I’m just about old enough to remember life before it was dominated by social media. I can recall signing up to MySpace on an ordinary day in 2006 and promptly befriending my brother’s ex-girlfriend. She was a nice person and a younger sister never forgets their brother’s cool female friends so I saw nothing strange in this at the time, and I was about to find out how different social etiquette is online.
The next day, my 14 year-old self was delighted to receive a notification in the form of a comment:
“Welcome to MySpace. Though I warn you, it can get quite addictive!”
Needless to say, her words have proved prophetic in the current climate of social media reign – sites such as Facebook, MySpace, Twitter etc. are no longer means of entertainment but daily cruxes of our lives. In fact, I’ve started to notice an increase in the number of people who tell me they use Facebook as a necessity but would rather it wasn’t so. I may not be one of those people yet (as my current open tabs’ will testify) but I sympathise with this view.
A historical tale
When the mass-conversion from MySpace to Facebook occurred circa 2008, our social networking needs evolved in shape.
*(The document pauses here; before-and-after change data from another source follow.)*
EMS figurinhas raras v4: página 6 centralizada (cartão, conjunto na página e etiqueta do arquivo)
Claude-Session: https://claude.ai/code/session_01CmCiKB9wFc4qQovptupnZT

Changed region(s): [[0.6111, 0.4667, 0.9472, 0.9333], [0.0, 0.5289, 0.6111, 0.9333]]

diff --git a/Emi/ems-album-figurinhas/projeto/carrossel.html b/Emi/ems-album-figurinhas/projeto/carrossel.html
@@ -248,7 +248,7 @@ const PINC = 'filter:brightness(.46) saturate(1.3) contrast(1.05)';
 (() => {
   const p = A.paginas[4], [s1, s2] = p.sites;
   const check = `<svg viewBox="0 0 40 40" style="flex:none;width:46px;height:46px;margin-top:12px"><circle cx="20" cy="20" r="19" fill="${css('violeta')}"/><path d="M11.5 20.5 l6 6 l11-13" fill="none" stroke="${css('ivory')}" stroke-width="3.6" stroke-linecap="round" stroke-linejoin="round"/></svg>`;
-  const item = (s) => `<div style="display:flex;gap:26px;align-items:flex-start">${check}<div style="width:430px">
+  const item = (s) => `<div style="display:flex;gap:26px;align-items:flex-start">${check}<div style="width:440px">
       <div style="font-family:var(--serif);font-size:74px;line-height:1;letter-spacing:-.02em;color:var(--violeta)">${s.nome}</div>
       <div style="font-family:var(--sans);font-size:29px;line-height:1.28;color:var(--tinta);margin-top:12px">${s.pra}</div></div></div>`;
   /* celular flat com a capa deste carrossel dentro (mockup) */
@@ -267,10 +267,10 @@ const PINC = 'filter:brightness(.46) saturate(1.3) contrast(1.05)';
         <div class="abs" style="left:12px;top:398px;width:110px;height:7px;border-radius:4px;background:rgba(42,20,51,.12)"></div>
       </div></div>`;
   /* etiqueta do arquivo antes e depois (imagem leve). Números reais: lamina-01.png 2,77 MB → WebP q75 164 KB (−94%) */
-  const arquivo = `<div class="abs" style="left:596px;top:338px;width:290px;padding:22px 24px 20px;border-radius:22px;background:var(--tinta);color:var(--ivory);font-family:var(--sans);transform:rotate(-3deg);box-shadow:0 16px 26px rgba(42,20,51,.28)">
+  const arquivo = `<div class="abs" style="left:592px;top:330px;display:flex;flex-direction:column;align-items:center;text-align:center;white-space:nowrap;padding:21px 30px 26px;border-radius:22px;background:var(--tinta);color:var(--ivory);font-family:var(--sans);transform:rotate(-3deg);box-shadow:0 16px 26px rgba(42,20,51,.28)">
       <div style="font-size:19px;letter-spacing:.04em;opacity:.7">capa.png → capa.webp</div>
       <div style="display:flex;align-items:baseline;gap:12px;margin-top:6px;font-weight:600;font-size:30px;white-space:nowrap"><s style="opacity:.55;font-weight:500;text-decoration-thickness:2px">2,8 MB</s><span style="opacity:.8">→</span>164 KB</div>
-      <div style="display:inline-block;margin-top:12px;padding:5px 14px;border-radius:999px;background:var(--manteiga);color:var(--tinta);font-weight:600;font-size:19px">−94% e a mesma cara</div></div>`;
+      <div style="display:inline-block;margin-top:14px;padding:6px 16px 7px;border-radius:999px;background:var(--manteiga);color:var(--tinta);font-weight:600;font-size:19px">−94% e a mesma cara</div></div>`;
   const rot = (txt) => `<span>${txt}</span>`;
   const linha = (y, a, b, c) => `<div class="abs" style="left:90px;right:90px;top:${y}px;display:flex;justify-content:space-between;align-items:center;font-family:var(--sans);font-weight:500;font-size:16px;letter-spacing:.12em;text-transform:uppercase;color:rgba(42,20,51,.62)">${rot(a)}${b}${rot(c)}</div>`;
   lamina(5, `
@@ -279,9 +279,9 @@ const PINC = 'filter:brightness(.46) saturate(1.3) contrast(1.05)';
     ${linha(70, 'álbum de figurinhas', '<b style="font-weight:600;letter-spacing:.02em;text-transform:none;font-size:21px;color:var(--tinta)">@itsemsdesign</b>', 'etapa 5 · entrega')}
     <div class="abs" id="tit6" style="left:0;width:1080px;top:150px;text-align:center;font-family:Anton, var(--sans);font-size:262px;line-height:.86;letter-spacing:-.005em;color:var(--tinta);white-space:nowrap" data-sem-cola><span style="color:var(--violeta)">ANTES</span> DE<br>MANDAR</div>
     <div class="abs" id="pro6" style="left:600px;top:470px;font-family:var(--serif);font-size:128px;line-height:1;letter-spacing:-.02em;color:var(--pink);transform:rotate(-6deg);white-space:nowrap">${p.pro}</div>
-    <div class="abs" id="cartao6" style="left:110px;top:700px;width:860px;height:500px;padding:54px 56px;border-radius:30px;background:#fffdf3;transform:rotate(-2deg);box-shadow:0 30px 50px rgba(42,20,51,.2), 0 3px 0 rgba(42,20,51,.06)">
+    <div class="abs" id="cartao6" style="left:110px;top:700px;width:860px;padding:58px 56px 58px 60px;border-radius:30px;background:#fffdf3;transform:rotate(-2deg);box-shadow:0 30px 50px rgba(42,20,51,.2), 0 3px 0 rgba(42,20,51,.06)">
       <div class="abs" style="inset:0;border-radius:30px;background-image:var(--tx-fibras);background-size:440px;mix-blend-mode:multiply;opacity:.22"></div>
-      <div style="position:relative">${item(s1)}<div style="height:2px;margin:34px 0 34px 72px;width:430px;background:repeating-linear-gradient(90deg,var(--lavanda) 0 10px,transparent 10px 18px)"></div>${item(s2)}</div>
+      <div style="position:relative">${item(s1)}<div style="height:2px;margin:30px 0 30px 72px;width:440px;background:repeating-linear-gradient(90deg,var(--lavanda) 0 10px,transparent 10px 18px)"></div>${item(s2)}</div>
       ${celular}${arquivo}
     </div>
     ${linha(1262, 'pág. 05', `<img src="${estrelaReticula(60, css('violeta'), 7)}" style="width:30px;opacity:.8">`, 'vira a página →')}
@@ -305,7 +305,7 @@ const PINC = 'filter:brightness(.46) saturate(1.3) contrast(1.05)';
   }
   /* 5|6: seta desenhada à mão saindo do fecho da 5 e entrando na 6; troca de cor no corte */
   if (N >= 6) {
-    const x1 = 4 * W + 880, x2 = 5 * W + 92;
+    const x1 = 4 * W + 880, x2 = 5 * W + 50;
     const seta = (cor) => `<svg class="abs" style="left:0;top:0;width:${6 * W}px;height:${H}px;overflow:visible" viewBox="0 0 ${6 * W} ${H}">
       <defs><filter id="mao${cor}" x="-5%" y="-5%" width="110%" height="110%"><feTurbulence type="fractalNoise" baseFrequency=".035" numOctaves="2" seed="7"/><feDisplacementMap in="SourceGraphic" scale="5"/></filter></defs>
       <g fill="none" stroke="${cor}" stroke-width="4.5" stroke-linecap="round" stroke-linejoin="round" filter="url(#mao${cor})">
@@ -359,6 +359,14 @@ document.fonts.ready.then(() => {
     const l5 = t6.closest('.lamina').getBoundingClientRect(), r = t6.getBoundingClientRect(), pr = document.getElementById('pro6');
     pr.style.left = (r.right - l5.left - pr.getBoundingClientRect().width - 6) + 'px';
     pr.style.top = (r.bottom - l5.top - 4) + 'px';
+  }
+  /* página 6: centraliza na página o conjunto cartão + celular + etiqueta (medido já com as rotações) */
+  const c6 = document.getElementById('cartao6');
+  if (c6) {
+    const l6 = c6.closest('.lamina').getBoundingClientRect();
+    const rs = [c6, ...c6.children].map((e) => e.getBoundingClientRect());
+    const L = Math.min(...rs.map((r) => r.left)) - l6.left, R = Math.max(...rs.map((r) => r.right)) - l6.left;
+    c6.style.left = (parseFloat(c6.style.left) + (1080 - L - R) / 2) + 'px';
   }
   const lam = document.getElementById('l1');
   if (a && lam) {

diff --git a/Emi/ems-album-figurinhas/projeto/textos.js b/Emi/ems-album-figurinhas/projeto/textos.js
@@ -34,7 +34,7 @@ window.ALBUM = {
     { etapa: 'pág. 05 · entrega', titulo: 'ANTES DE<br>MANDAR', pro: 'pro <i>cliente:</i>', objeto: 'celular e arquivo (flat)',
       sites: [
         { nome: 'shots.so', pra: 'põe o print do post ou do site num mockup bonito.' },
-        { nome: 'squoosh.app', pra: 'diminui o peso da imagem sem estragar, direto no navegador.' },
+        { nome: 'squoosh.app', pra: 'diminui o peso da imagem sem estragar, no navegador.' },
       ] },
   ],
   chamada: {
Facebook used to be the plainer, more bureaucratic platform for social interaction whereby personal information triumphed over creative self-expression. Partially because the marketing team thought it would be wise to condense certain aspects so they could appeal to an older and more sensible generation, thus eradicating the ‘song’ feature that enabled us to convey the dominant emotion of the day. Besides, it only takes a few years for teenagers to evolve into adults and therefore the promise of a huge scale of Facebook converts was inevitable.
Today, it’s a reality.
Nevertheless, I outline this abridged social network timeline as a member of the colloquially termed MySpace generation, – probably because ‘Facebook generation’ has zero poetic appeal. If we could allow ourselves some imaginative scope however, we might say the term ‘MySpace’ is a concise reminder of the postmodern myth of the Self and society’s ever-increasing proclivity for capitalising on the allure of personalisation in a disinterested world. My space; my sphere, welcome to my world, my hopes and dreams, my opinions, my body, my thoughts, my friends, my likes and dislikes, me me me.
Nowadays self-expression is only permitted where it’s statistically useful and therefore we’re encouraged to ditch the typing in favour of clicking ‘like’ or ‘dislike’ on a wide range of consumerist choices so companies know what sells and what sinks. Using social media is less fun this way.
Facts about ourselves that have little use to companies, corporations and other big bad’s are no longer catered for in headings sections. This is sad. Once upon a time you could attempt an authentic portrayal of yourself by publicly noting your favourite quotes and the people who ispired you.
Sadly, those days have gone. No longer will you roll your eyes upon reading Marilyn Monroe misquotes or a teenage nihilist’s ode to Nietzsche and maybe that’s okay.
On the other hand, wise words carry a certain wisdom that selecting your favourite brand-of-whatever for statistical purposes does not…
As an adolescent I can certifiably say I’d obsess over select quotes and analyse whether I agreed with it entirely, before vowing to live by it. Admittedly, my beloved ‘SHIT HAPPENS‘ sign on my bedroom wall is the first thing that comes to mind but there were other pearls of wisdom too.
Personal growth doesn’t have to be corny or false and self-love may sound like unrealistic spiel but remaining open to evolving as a person is half of the work.
are some of my treasured quotations sifted from a saved file, previously paraded on Facebook:
- Killing time is an atrocity, it’s priceless and it never grows back
- Live your life and forget your age
- You are enough
- Never think of failing – you don’t need to
- No-one can make you feel inferior without your consent
- We are the average of the 5 people we spend the most time with
- Picture yourself as the kind of person you wish to be, affirm that you are that, then practice being it
- The question isn’t ‘who’s going to let me?’ it’s ‘who’s going to stop me?’
- Spend life with who makes you happy, not who you have to impress
- If you want to get somewhere, you have to know where you want to go and how to get there. Then never, never give up
- 2 great forces operate in the mind, fear and faith. Fear is very powerful but faith is more powerful.